endymion
by Senia Hardwick

moonlit
sits up
curved back
crescent body
gibbous eyes
stares back wide
half touches bare skin
bird thin
wrist raises
hand points
reaches
releases
a full murmur
back to night

IMAGE: “The Moon and Endymion” by Bernard Picart (1731).

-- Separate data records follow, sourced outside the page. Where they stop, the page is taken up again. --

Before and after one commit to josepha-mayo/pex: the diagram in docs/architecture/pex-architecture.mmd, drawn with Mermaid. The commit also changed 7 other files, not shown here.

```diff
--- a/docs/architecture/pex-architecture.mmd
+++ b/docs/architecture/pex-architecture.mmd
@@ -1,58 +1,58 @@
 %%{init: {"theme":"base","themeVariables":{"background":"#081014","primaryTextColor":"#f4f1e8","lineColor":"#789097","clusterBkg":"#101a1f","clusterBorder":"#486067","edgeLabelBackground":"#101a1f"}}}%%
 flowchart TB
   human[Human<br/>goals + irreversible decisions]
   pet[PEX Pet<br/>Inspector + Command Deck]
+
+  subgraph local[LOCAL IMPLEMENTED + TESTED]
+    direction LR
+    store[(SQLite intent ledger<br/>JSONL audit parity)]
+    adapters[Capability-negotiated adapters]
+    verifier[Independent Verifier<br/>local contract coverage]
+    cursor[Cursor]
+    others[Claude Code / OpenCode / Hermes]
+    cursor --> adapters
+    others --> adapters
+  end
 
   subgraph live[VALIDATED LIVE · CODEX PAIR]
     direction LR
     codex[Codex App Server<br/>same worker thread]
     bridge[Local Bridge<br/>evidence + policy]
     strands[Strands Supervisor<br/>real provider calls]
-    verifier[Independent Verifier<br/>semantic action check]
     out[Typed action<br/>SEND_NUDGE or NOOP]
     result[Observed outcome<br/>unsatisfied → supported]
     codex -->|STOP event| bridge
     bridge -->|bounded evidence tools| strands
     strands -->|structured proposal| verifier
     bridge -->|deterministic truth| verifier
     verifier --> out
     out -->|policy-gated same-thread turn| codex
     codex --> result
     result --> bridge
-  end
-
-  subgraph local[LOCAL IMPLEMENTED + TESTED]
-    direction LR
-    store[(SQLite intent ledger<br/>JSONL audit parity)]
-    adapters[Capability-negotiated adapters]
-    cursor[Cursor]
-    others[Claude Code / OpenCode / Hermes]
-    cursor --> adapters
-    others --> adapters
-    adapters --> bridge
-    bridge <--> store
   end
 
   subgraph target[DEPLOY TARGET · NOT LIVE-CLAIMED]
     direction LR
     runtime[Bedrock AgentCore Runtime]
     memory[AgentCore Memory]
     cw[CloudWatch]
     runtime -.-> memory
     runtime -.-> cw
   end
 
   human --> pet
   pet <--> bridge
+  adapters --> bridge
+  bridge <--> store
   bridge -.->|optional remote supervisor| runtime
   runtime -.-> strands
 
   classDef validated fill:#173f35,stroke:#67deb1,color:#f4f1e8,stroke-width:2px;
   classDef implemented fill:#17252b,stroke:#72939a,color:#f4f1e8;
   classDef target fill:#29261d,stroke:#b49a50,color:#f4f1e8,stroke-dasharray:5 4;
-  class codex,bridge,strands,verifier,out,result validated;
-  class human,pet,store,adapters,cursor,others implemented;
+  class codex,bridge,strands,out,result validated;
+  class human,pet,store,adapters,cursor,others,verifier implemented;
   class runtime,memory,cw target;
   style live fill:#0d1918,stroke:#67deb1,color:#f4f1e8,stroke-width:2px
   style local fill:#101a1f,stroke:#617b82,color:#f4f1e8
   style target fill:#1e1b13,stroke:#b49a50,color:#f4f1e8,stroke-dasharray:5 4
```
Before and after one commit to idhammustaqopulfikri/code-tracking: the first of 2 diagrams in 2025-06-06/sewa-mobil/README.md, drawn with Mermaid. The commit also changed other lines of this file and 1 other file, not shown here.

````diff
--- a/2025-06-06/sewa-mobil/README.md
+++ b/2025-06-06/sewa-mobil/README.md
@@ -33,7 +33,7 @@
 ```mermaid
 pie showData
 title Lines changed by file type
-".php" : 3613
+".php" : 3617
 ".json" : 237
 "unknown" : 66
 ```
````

NOTE FROM THE AUTHOR: This poem is from a series/chapbook I am currently working on entitled Ephemera. Each poem is a moment of fleeting beauty paired with ideas and suffering and death. The idea of beautiful suffering is by no means a novel topic, but I have chosen to make it novel by utilizing post-modern ideas about art and poetic structure as well as writing solely on male subjects. The deaths of women have long been portrayed in fetishistic and intentionally tantalizing ways, and this work exists as an intentional rejection of this as an artistic ideal. I drew from Ovid’s Metamorphosis as the stories within it are sensuous and vivid, as well as simply being a nod to the massive and extensive influence of Grecian poetry on Western Europe’s cultural development.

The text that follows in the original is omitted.